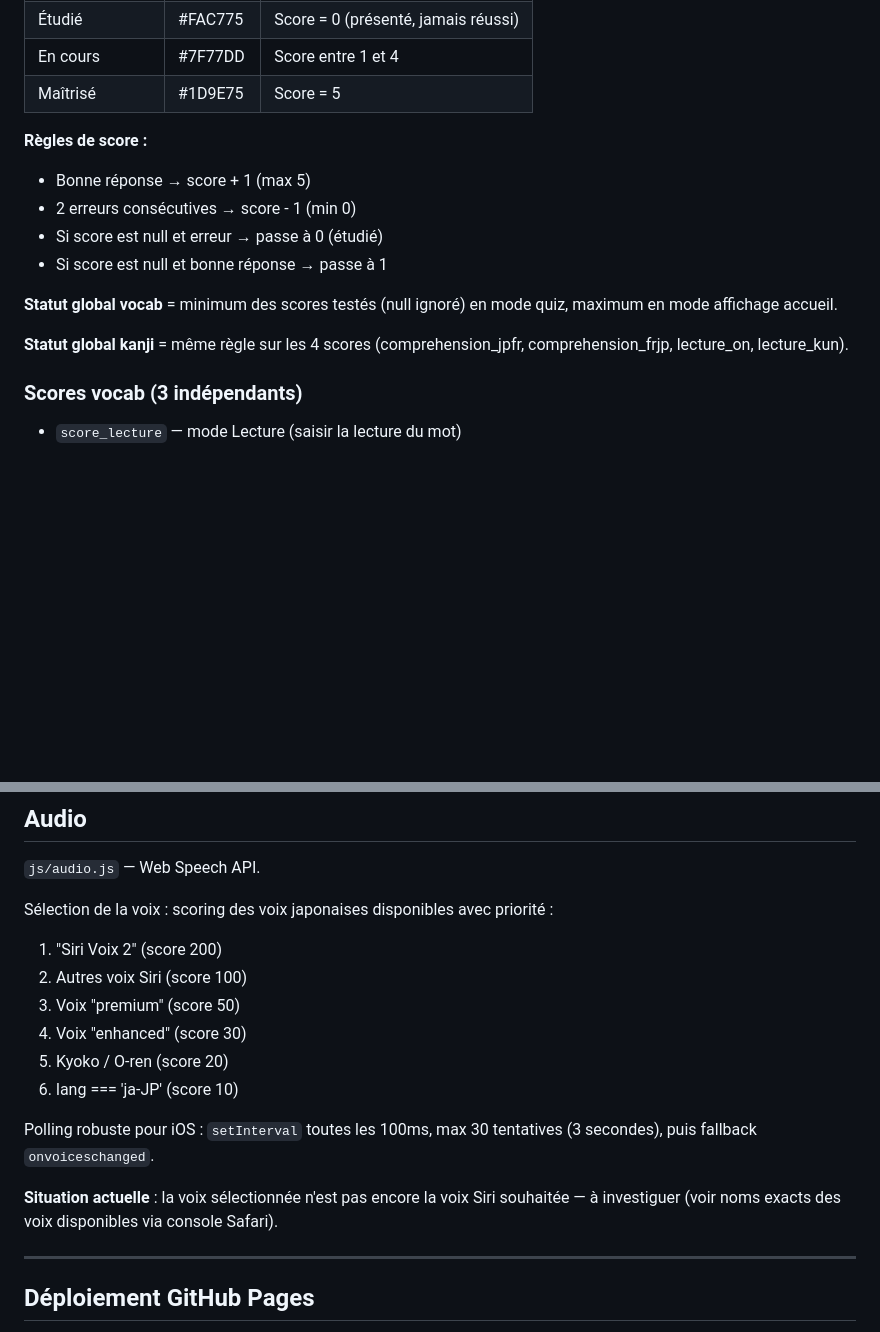
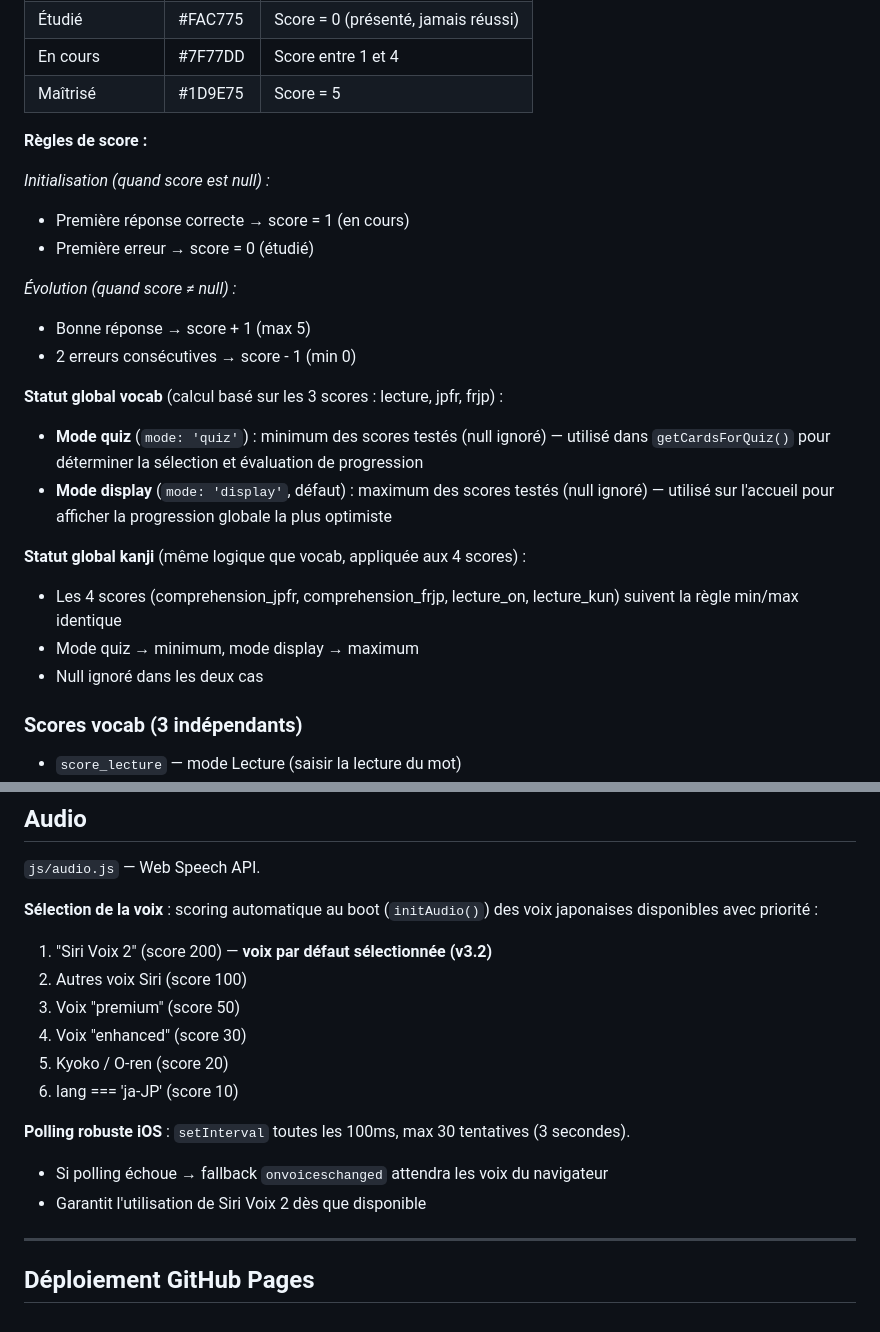
Before and after one commit to kelestrea/flashjap, a Markdown page: CONTEXT.md, 2 parts joined by grey strips. Drawn GitHub-style; blank space fills up the shorter version.

Commit message:
Update CONTEXT.md: clarify functional requirements for v3.x production changes
Improved clarity on:
- Score rules: separate initialization (null → 0/1) from evolution (±1)
- Statut global vocab: explicit distinction between quiz mode (minimum)
  and display mode (maximum) with use case examples
- Statut global kanji: same logic as vocab, applied to 4 independent scores
- Audio voice selection: removed obsolete note, clarified that Siri Voix 2
  is now default (v3.2), explained polling + fallback mechanism

Changes reflect production releases v3.0, v3.1, v3.2 now deployed.

https://claude.ai/code/session_01AJyzXhoYWswQunXaGfNq9H

```diff
--- a/CONTEXT.md
+++ b/CONTEXT.md
@@ -147,14 +147,23 @@ Bouton audio : triangle play plein dans un rond.
 | Maîtrisé | #1D9E75 | Score = 5 |
 
 **Règles de score :**
+
+*Initialisation (quand score est null) :*
+- Première réponse correcte → score = 1 (en cours)
+- Première erreur → score = 0 (étudié)
+
+*Évolution (quand score ≠ null) :*
 - Bonne réponse → score + 1 (max 5)
 - 2 erreurs consécutives → score - 1 (min 0)
-- Si score est null et erreur → passe à 0 (étudié)
-- Si score est null et bonne réponse → passe à 1
 
-**Statut global vocab** = minimum des scores testés (null ignoré) en mode quiz, maximum en mode affichage accueil.
+**Statut global vocab** (calcul basé sur les 3 scores : lecture, jpfr, frjp) :
+- **Mode quiz** (`mode: 'quiz'`) : minimum des scores testés (null ignoré) — utilisé dans `getCardsForQuiz()` pour déterminer la sélection et évaluation de progression
+- **Mode display** (`mode: 'display'`, défaut) : maximum des scores testés (null ignoré) — utilisé sur l'accueil pour afficher la progression globale la plus optimiste
 
-**Statut global kanji** = même règle sur les 4 scores (comprehension_jpfr, comprehension_frjp, lecture_on, lecture_kun).
+**Statut global kanji** (même logique que vocab, appliquée aux 4 scores) :
+- Les 4 scores (comprehension_jpfr, comprehension_frjp, lecture_on, lecture_kun) suivent la règle min/max identique
+- Mode quiz → minimum, mode display → maximum
+- Null ignoré dans les deux cas
 
 ### Scores vocab (3 indépendants)
 - `score_lecture` — mode Lecture (saisir la lecture du mot)
@@ -252,17 +261,17 @@ Le prompt complet est stocké dans `js/screens/import.js` dans la constante `PRO
 
 `js/audio.js` — Web Speech API.
 
-Sélection de la voix : scoring des voix japonaises disponibles avec priorité :
-1. "Siri Voix 2" (score 200)
+**Sélection de la voix** : scoring automatique au boot (`initAudio()`) des voix japonaises disponibles avec priorité :
+1. "Siri Voix 2" (score 200) — **voix par défaut sélectionnée (v3.2)**
 2. Autres voix Siri (score 100)
 3. Voix "premium" (score 50)
 4. Voix "enhanced" (score 30)
 5. Kyoko / O-ren (score 20)
 6. lang === 'ja-JP' (score 10)
 
-Polling robuste pour iOS : `setInterval` toutes les 100ms, max 30 tentatives (3 secondes), puis fallback `onvoiceschanged`.
-
-**Situation actuelle** : la voix sélectionnée n'est pas encore la voix Siri souhaitée — à investiguer (voir noms exacts des voix disponibles via console Safari).
+**Polling robuste iOS** : `setInterval` toutes les 100ms, max 30 tentatives (3 secondes).
+- Si polling échoue → fallback `onvoiceschanged` attendra les voix du navigateur
+- Garantit l'utilisation de Siri Voix 2 dès que disponible
 
 ---
 
```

#### EXERCISE:
Lines of the material in which the word "dans" occurs are to be copied out.

#### REPLY TO THE TASK:
@@ -147,14 +147,23 @@ Bouton audio : triangle play plein dans un rond.
+- **Mode quiz** (`mode: 'quiz'`) : minimum des scores testés (null ignoré) — utilisé dans `getCardsForQuiz()` pour déterminer la sélection et évaluation de progression
+- Null ignoré dans les deux cas
@@ -252,17 +261,17 @@ Le prompt complet est stocké dans `js/screens/import.js` dans la constante `PRO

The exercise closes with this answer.